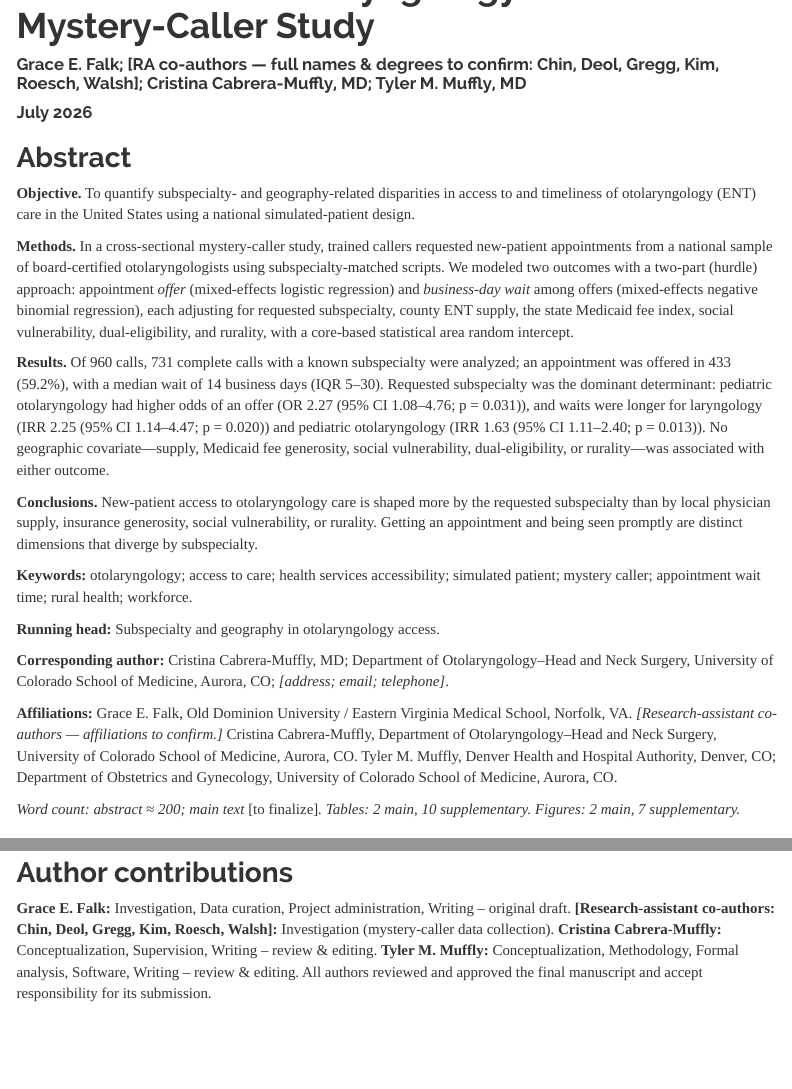
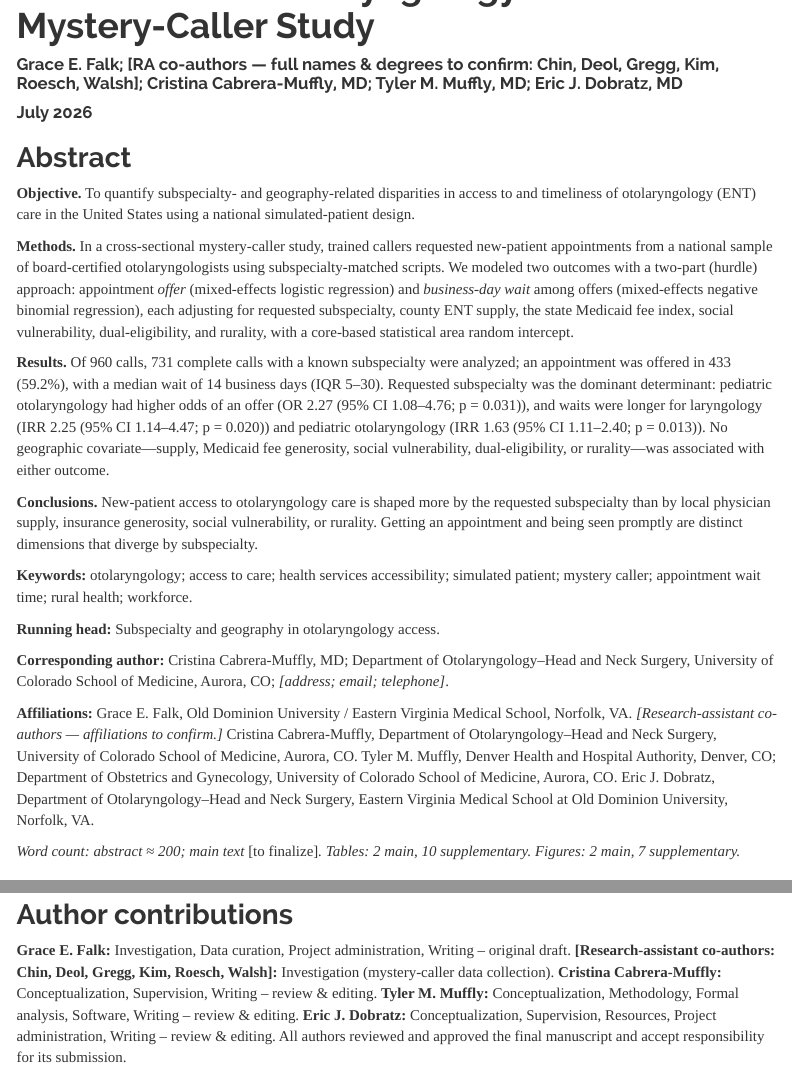
Before and after one commit to mufflyt/grace-ent, an R Markdown document (manuscript_mystery_caller.Rmd): the page in a window 1100 px wide, from 130 px down, and a second part further down, joined at a grey line. Rendered offline with R 4.5, knitr and Pandoc, with nearby package versions; some code elsewhere in the file could not run offline; menus at the side of the page are left out.

Commit message:
Add Eric J. Dobratz, MD as senior author
Adds the IRB principal investigator (ODU/EVMS #24-12-NH-0285) as senior/last
author: byline, affiliation (Department of Otolaryngology-Head and Neck Surgery,
Eastern Virginia Medical School at Old Dominion University), and CRediT roles
(Conceptualization, Supervision, Resources, Project administration, Writing -
review & editing).

Co-Authored-By: Claude Opus 4.8 (1M context) <noreply@anthropic.com>

```diff
--- a/manuscript_mystery_caller.Rmd
+++ b/manuscript_mystery_caller.Rmd
@@ -1,6 +1,6 @@
 ---
 title: "Subspecialty and Geographic Determinants of New-Patient Appointment Access and Wait Times in Otolaryngology: A National Mystery-Caller Study"
-author: "Grace E. Falk; [RA co-authors — full names & degrees to confirm: Chin, Deol, Gregg, Kim, Roesch, Walsh]; Cristina Cabrera-Muffly, MD; Tyler M. Muffly, MD"
+author: "Grace E. Falk; [RA co-authors — full names & degrees to confirm: Chin, Deol, Gregg, Kim, Roesch, Walsh]; Cristina Cabrera-Muffly, MD; Tyler M. Muffly, MD; Eric J. Dobratz, MD"
 date: "`r format(Sys.Date(), '%B %Y')`"
 bibliography: manuscript/references.bib
 csl: manuscript/american-medical-association.csl
@@ -70,7 +70,7 @@ ft <- function(df, cap = NULL) {
 
 **Corresponding author:** Cristina Cabrera-Muffly, MD; Department of Otolaryngology–Head and Neck Surgery, University of Colorado School of Medicine, Aurora, CO; *[address; email; telephone]*.
 
-**Affiliations:** Grace E. Falk, Old Dominion University / Eastern Virginia Medical School, Norfolk, VA. *[Research-assistant co-authors — affiliations to confirm.]* Cristina Cabrera-Muffly, Department of Otolaryngology–Head and Neck Surgery, University of Colorado School of Medicine, Aurora, CO. Tyler M. Muffly, Denver Health and Hospital Authority, Denver, CO; Department of Obstetrics and Gynecology, University of Colorado School of Medicine, Aurora, CO.
+**Affiliations:** Grace E. Falk, Old Dominion University / Eastern Virginia Medical School, Norfolk, VA. *[Research-assistant co-authors — affiliations to confirm.]* Cristina Cabrera-Muffly, Department of Otolaryngology–Head and Neck Surgery, University of Colorado School of Medicine, Aurora, CO. Tyler M. Muffly, Denver Health and Hospital Authority, Denver, CO; Department of Obstetrics and Gynecology, University of Colorado School of Medicine, Aurora, CO. Eric J. Dobratz, Department of Otolaryngology–Head and Neck Surgery, Eastern Virginia Medical School at Old Dominion University, Norfolk, VA.
 
 *Word count: abstract ≈ 200; main text *[to finalize]*. Tables: 2 main, 10 supplementary. Figures: 2 main, 7 supplementary.*
 
@@ -225,7 +225,7 @@ These findings carry practical implications. Subspecialty-specific bottlenecks
 
 ## Author contributions
 
-**Grace E. Falk:** Investigation, Data curation, Project administration, Writing – original draft. **[Research-assistant co-authors: Chin, Deol, Gregg, Kim, Roesch, Walsh]:** Investigation (mystery-caller data collection). **Cristina Cabrera-Muffly:** Conceptualization, Supervision, Writing – review & editing. **Tyler M. Muffly:** Conceptualization, Methodology, Formal analysis, Software, Writing – review & editing. All authors reviewed and approved the final manuscript and accept responsibility for its submission.
+**Grace E. Falk:** Investigation, Data curation, Project administration, Writing – original draft. **[Research-assistant co-authors: Chin, Deol, Gregg, Kim, Roesch, Walsh]:** Investigation (mystery-caller data collection). **Cristina Cabrera-Muffly:** Conceptualization, Supervision, Writing – review & editing. **Tyler M. Muffly:** Conceptualization, Methodology, Formal analysis, Software, Writing – review & editing. **Eric J. Dobratz:** Conceptualization, Supervision, Resources, Project administration, Writing – review & editing. All authors reviewed and approved the final manuscript and accept responsibility for its submission.
 
 ## Funding
 
```
Also changed, not shown: 1 other file.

□ □ □

▶ [Work to be completed]:
All the records need to be repeated exactly, with the images dropped.

▶ [Response]:
Before and after one commit to mufflyt/grace-ent, an R Markdown document (manuscript_mystery_caller.Rmd): the page in a window 1100 px wide, from 130 px down, and a second part further down, joined at a grey line. Rendered offline with R 4.5, knitr and Pandoc, with nearby package versions; some code elsewhere in the file could not run offline; menus at the side of the page are left out.

Commit message:
Add Eric J. Dobratz, MD as senior author
Adds the IRB principal investigator (ODU/EVMS #24-12-NH-0285) as senior/last
author: byline, affiliation (Department of Otolaryngology-Head and Neck Surgery,
Eastern Virginia Medical School at Old Dominion University), and CRediT roles
(Conceptualization, Supervision, Resources, Project administration, Writing -
review & editing).

Co-Authored-By: Claude Opus 4.8 (1M context) <noreply@anthropic.com>

```diff
--- a/manuscript_mystery_caller.Rmd
+++ b/manuscript_mystery_caller.Rmd
@@ -1,6 +1,6 @@
 ---
 title: "Subspecialty and Geographic Determinants of New-Patient Appointment Access and Wait Times in Otolaryngology: A National Mystery-Caller Study"
-author: "Grace E. Falk; [RA co-authors — full names & degrees to confirm: Chin, Deol, Gregg, Kim, Roesch, Walsh]; Cristina Cabrera-Muffly, MD; Tyler M. Muffly, MD"
+author: "Grace E. Falk; [RA co-authors — full names & degrees to confirm: Chin, Deol, Gregg, Kim, Roesch, Walsh]; Cristina Cabrera-Muffly, MD; Tyler M. Muffly, MD; Eric J. Dobratz, MD"
 date: "`r format(Sys.Date(), '%B %Y')`"
 bibliography: manuscript/references.bib
 csl: manuscript/american-medical-association.csl
@@ -70,7 +70,7 @@ ft <- function(df, cap = NULL) {
 
 **Corresponding author:** Cristina Cabrera-Muffly, MD; Department of Otolaryngology–Head and Neck Surgery, University of Colorado School of Medicine, Aurora, CO; *[address; email; telephone]*.
 
-**Affiliations:** Grace E. Falk, Old Dominion University / Eastern Virginia Medical School, Norfolk, VA. *[Research-assistant co-authors — affiliations to confirm.]* Cristina Cabrera-Muffly, Department of Otolaryngology–Head and Neck Surgery, University of Colorado School of Medicine, Aurora, CO. Tyler M. Muffly, Denver Health and Hospital Authority, Denver, CO; Department of Obstetrics and Gynecology, University of Colorado School of Medicine, Aurora, CO.
+**Affiliations:** Grace E. Falk, Old Dominion University / Eastern Virginia Medical School, Norfolk, VA. *[Research-assistant co-authors — affiliations to confirm.]* Cristina Cabrera-Muffly, Department of Otolaryngology–Head and Neck Surgery, University of Colorado School of Medicine, Aurora, CO. Tyler M. Muffly, Denver Health and Hospital Authority, Denver, CO; Department of Obstetrics and Gynecology, University of Colorado School of Medicine, Aurora, CO. Eric J. Dobratz, Department of Otolaryngology–Head and Neck Surgery, Eastern Virginia Medical School at Old Dominion University, Norfolk, VA.
 
 *Word count: abstract ≈ 200; main text *[to finalize]*. Tables: 2 main, 10 supplementary. Figures: 2 main, 7 supplementary.*
 
@@ -225,7 +225,7 @@ These findings carry practical implications. Subspecialty-specific bottlenecks
 
 ## Author contributions
 
-**Grace E. Falk:** Investigation, Data curation, Project administration, Writing – original draft. **[Research-assistant co-authors: Chin, Deol, Gregg, Kim, Roesch, Walsh]:** Investigation (mystery-caller data collection). **Cristina Cabrera-Muffly:** Conceptualization, Supervision, Writing – review & editing. **Tyler M. Muffly:** Conceptualization, Methodology, Formal analysis, Software, Writing – review & editing. All authors reviewed and approved the final manuscript and accept responsibility for its submission.
+**Grace E. Falk:** Investigation, Data curation, Project administration, Writing – original draft. **[Research-assistant co-authors: Chin, Deol, Gregg, Kim, Roesch, Walsh]:** Investigation (mystery-caller data collection). **Cristina Cabrera-Muffly:** Conceptualization, Supervision, Writing – review & editing. **Tyler M. Muffly:** Conceptualization, Methodology, Formal analysis, Software, Writing – review & editing. **Eric J. Dobratz:** Conceptualization, Supervision, Resources, Project administration, Writing – review & editing. All authors reviewed and approved the final manuscript and accept responsibility for its submission.
 
 ## Funding
 
```
Also changed, not shown: 1 other file.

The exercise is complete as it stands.